Right after I finished the connections and fired it up, I started surfing through channels on Voom and caught the beginning of The Texas Chainsaw Massacre (2003), and thought all right this is worth a few yuks, scary flick worth a look if you get a chance. Anyway already preparing myself for the worst, I was caught off guard when the narration started during the opening sequence. The dialogue was intelligible, breathy, and defined. It kind of took me by surprise and I thought it was a fluke, no HK receiver could sound “right” fresh out of the box and with no tweaking. I have to admit I was wrong, because we actually watched the whole movie through, with no desire to twiddle around with settings. This was a good sign


Ok I must be tired, I thought to myself, this is too good, but when the first few notes of ‘Sweet Home Alabama’ came through I was again surprised. This time by the fact I was tapping my foot along with the music, something I rarely do with movie soundtracks at home. After the “van incident” I was still engaged but began to notice that maybe the voices between the five actors lacked a tiny bit of tonal separation. Nothing major, but the actors voices just didn’t seem to sound as “different” from each other as I’d noticed on my Denon AVR-3802. Again this was a minor difference between the two receivers, not a deal breaker by any means, as the Denon retailed for quite a bit more when it was new.

I wanted to check out some DVD material so I popped in “Star Wars: A New Hope” from the recent box set. The opening battle sequence had plenty of low end presence but still portrayed the subtleties of the orchestral soundtrack at the same time. Aboard Leia’s ship, the storm troopers foot falls in the halls had a pronounced ‘click clack’ I hadn’t noticed before. The ‘swoosh’ of doors in the ship opening and closing, had an almost analog sound to them, again something I hadn’t remembered hearing with the last two receivers in my setup.

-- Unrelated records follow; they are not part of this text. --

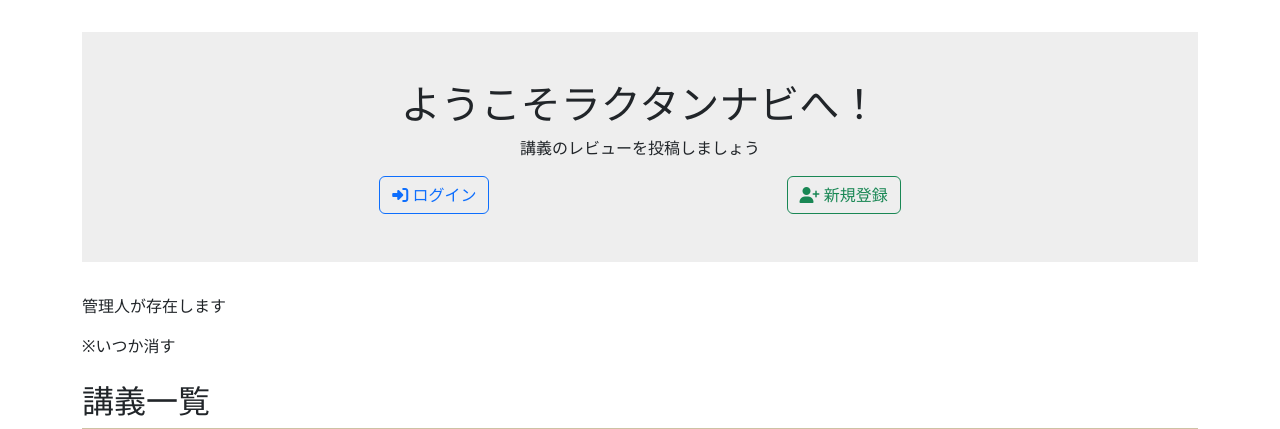
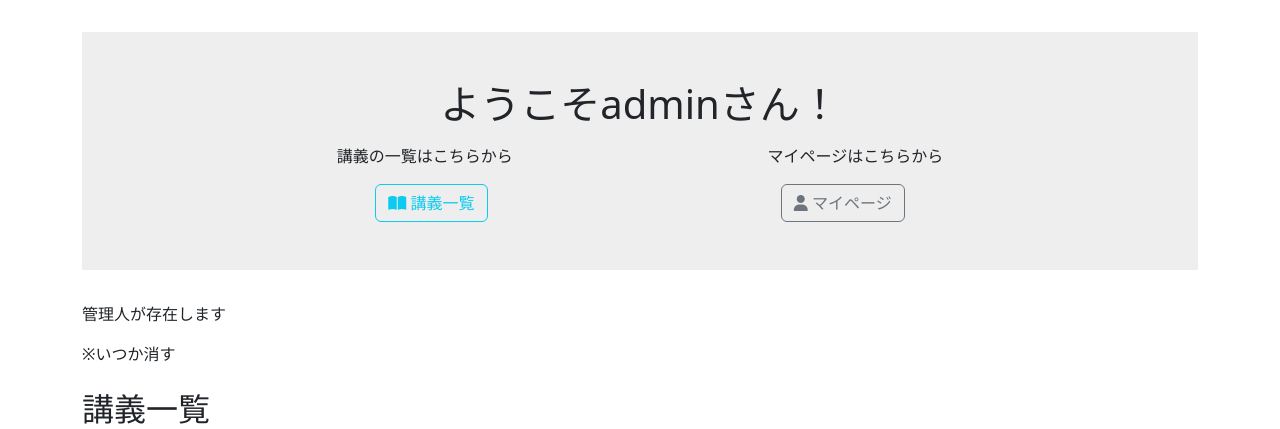
Before and after one commit to daisuke-shimura/server_programming, a Django app: page / in a window 1280 px wide. Shown: the part 56-485 px from the top of the page. Run offline with Django 3.2, Linux system fonts and the light colour scheme; a user stored in the database is signed in; data comes from the database, SQL or seed files in the repository; both versions use the stored data as it was after the commit; some libraries are stand-ins or nearby versions.

Commit message:
topページのwelcomeを編集

```diff
--- a/djangosnippets/helloworld/static/snippets/css/style.css
+++ b/djangosnippets/helloworld/static/snippets/css/style.css
@@ -10,6 +10,12 @@ main {
     align-items: center;
     display: flex;
     flex-direction: column;
+}
+
+.btn-outline-info:hover,
+.btn-outline-info:focus,
+.btn-outline-info:active {
+    color: #fff !important;
 }
 
 .star{
--- a/djangosnippets/helloworld/templates/snippets/top.html
+++ b/djangosnippets/helloworld/templates/snippets/top.html
@@ -2,12 +2,24 @@
 
 {% block main %}
 <div class="welcome">
+    {% if user.is_authenticated %}
+        <h1 class="title">ようこそ{{ user.username }}さん！</h1>
+        <div class="d-flex justify-content-evenly w-100 mt-2">
+            <p>講義の一覧はこちらから</p>
+            <p>マイページはこちらから</p>
+        </div>
+        <div class="d-flex justify-content-evenly w-100">
+            <a class="btn btn-outline-info" href="{% url 'lectures_index' %}"><i class="fa-solid fa-book-open"></i> 講義一覧</a>
+            <a class="btn btn-outline-secondary" href="{% url 'users_show' request.user.id %}"><i class="fa-solid fa-user"></i> マイページ</a>
+        </div>
+    {% else %}
         <h1 class="title">ようこそラクタンナビへ！</h1>
         <p class="subtitle">講義のレビューを投稿しましょう</p>
         <div class="d-flex justify-content-evenly w-100">
             <a class="btn btn-outline-primary" href="{% url 'login' %}"><i class="fa-solid fa-right-to-bracket"></i> ログイン</a>
             <a class="btn btn-outline-success" href="{% url 'signup' %}"><i class="fa-solid fa-user-plus"></i> 新規登録</a>
         </div>
+    {% endif %}
 </div>
 
 <div class="row my-2">
```
Also changed, not shown: djangosnippets/db.sqlite3. Lines whose indentation alone changed are shown as unchanged.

With my Dolby Digital performance curiosity satisfied, I wanted to move on to DTS testing. I don’t know about you but I’ve got a lot fewer DTS discs in my collection than Dolby Digital, I do however have a favorite. Master and Commander is one of those rare discs that have a fantastic soundtrack, that doesn’t involve any motorcycles missiles or laser beams. With an obviously superior soundtrack to the previous films mentioned, it was odd that the scene I was most impressed with starts with complete silence. In chapter 4, right between the flash of cannon fire in the fog from the Acheron to the time Capt. Aubrey yells “Down! All hands Down!” there is near silence. From that point on the AVR-330 showed no sign of weakness portraying the deck of the Surprise being shattered by the cannon fire. This kind of dynamics is impressive in any receiver especially in one that retails at $699.00.

Overall, I was really impressed at what the AVR 330 had to offer. It’s a solid value for its price range and would likely satisfy most home theater aficionados. Was it perfect? No. The remote isn’t fully backlit and the buttons are on the small side, but hey that’s what universal remotes are for right? Another minor annoyance was the EZ-Set feature, which basically plays test tones and a microphone in the remote checks volume level and adjusts the channel level accordingly. I got mixed results with this feature. Two out of three tries I got worse results than I could have achieved tuning by ear. It might be useful for a quick setup, but I’d still recommend using a SPL meter to dial in the final settings.

So in closing, if you’re looking for a decent, entry to mid level, surround sound receiver that won’t break the bank, yet offers current surround sound decoding modes, the Harman Kardon AVR-330 is definitely worth a listen.



Posted by Bryan Greenway | | Filed Under Reviews, Surround Receiver Reviews


Comments

  • jr

    I have a new HK, hooked it up and the sound is muffuled. Vole knob won’t work on receivers. Volume is all the way up on TV and it sounds like its only half way. Please help****

  • jr

    I have a new HK, hooked it up and the sound is muffuled. Vole knob won’t work on receivers. Volume is all the way up on TV and it sounds like its only half way. Please help****